▸ Supplied entries

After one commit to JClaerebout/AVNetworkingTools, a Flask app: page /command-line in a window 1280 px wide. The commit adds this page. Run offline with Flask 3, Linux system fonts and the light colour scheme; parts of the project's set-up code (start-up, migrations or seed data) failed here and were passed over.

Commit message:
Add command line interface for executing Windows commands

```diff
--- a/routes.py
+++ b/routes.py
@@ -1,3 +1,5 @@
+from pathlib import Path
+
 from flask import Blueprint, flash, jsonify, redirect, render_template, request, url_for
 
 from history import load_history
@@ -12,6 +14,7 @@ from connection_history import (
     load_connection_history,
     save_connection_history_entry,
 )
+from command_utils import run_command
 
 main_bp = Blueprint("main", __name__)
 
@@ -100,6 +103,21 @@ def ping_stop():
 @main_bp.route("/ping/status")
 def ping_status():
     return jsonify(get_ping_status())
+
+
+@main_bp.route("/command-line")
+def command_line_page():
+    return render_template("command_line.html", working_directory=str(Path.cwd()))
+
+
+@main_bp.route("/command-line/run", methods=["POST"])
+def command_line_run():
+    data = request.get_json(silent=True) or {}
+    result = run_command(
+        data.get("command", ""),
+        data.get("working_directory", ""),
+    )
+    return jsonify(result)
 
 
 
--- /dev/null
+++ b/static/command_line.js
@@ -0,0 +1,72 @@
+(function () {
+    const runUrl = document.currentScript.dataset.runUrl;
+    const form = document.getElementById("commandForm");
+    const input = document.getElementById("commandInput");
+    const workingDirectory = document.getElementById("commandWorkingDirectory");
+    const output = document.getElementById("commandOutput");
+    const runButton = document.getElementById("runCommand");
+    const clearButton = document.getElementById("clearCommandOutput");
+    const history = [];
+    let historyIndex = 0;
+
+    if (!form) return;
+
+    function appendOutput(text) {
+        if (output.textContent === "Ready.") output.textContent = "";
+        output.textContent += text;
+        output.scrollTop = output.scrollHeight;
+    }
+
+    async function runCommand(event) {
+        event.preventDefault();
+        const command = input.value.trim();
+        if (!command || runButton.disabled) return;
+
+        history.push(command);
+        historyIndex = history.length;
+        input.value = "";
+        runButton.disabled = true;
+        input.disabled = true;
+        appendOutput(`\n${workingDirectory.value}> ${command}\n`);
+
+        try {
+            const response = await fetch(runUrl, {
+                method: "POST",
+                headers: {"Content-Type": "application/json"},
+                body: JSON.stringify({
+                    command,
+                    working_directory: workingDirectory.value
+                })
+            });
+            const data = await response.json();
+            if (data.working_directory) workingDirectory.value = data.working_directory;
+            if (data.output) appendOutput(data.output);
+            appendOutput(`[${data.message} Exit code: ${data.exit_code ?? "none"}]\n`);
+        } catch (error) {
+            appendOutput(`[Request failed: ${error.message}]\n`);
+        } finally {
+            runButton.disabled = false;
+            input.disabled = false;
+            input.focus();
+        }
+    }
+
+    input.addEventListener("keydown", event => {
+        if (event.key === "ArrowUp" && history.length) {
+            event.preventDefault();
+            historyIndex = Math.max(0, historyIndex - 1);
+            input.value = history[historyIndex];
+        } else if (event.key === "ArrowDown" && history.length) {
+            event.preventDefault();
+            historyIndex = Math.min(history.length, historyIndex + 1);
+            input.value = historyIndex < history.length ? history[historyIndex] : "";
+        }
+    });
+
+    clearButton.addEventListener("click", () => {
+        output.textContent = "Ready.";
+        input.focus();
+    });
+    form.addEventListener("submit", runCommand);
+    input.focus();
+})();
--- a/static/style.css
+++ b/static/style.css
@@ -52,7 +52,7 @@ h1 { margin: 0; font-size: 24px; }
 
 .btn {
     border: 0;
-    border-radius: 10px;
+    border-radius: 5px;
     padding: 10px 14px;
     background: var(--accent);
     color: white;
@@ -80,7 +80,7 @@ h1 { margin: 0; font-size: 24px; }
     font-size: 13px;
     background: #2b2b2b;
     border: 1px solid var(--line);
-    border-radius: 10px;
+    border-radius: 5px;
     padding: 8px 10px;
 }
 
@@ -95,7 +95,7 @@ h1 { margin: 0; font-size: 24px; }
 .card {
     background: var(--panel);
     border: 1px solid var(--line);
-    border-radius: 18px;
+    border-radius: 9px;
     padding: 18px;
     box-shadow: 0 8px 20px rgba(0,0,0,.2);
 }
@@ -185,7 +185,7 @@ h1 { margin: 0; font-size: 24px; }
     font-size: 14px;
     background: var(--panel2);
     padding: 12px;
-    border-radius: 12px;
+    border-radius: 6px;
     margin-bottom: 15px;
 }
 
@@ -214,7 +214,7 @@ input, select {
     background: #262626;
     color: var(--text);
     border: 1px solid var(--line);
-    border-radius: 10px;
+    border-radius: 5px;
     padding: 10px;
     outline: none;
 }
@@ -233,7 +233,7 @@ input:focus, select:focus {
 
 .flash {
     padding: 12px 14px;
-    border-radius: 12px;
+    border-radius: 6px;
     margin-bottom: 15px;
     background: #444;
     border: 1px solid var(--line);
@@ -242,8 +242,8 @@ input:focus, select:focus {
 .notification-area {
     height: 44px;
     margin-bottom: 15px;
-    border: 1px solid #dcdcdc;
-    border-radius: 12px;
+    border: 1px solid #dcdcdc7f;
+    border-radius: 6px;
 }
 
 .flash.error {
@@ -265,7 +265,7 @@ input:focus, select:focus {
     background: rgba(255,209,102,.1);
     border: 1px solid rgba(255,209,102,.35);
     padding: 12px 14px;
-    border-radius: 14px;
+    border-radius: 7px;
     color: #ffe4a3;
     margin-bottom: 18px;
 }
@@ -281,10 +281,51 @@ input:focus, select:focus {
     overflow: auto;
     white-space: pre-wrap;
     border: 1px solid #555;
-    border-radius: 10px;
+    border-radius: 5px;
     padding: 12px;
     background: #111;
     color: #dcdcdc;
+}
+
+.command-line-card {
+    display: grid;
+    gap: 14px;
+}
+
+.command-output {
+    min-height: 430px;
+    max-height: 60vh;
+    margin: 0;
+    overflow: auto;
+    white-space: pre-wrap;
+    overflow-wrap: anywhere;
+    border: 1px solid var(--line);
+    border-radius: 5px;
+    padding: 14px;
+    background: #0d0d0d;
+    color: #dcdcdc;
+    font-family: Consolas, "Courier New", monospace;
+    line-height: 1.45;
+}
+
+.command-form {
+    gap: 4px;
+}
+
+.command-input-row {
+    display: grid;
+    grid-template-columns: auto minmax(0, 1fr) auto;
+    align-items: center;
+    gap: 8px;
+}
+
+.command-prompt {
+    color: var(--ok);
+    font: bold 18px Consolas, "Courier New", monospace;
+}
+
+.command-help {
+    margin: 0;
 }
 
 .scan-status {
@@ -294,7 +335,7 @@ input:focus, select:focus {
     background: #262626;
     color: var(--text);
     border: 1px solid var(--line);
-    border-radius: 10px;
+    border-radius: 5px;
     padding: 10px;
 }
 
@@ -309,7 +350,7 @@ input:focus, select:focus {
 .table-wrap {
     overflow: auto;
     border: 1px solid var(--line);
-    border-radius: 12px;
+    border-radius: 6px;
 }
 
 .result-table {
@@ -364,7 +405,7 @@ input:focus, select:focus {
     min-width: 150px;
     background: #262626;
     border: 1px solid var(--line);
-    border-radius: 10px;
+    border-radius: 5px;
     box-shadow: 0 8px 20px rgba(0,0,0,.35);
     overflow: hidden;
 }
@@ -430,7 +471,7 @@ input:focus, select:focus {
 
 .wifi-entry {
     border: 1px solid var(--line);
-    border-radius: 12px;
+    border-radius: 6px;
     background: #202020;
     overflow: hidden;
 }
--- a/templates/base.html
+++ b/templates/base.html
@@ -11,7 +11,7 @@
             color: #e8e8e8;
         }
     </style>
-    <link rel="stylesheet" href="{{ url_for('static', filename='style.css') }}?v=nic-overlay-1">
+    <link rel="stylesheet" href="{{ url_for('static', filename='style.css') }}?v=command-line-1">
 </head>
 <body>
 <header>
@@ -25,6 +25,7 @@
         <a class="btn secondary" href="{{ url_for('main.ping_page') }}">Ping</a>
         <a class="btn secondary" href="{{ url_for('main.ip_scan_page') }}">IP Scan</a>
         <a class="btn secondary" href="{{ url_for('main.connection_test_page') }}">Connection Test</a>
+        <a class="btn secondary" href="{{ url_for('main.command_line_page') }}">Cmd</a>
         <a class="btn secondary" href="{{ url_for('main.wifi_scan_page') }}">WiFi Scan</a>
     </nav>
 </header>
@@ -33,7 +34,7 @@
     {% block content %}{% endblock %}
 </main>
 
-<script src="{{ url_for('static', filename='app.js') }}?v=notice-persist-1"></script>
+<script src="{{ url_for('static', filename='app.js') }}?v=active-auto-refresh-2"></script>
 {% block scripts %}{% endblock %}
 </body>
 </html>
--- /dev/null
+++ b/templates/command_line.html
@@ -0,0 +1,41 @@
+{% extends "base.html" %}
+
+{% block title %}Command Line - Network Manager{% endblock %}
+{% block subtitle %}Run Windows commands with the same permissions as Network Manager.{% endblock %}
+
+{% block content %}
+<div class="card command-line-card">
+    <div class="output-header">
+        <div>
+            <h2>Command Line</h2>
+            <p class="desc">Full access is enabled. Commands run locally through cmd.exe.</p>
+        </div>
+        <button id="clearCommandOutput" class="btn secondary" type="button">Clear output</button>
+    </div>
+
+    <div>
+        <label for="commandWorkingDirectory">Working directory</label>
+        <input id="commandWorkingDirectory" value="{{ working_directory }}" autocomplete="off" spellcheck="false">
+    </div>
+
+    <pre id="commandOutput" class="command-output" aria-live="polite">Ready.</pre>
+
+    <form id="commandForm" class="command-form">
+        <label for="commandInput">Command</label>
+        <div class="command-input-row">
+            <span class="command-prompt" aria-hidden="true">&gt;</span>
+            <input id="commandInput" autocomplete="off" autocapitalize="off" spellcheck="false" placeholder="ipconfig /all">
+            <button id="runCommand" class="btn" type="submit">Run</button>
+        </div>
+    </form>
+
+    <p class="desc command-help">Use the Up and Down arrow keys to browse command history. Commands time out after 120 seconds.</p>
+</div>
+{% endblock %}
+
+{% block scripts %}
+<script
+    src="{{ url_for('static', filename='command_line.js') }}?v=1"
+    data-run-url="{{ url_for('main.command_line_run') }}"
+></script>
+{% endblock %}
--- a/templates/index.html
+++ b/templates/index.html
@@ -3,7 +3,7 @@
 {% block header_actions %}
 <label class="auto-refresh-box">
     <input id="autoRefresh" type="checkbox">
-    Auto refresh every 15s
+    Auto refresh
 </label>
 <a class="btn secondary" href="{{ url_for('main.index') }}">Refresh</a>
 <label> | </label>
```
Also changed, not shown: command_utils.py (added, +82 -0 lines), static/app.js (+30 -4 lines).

▸ Task details
Which of the lines above hold the string "wrap"? Copy each one.

▸ Solution
     white-space: pre-wrap;
+    white-space: pre-wrap;
+    overflow-wrap: anywhere;
 .table-wrap {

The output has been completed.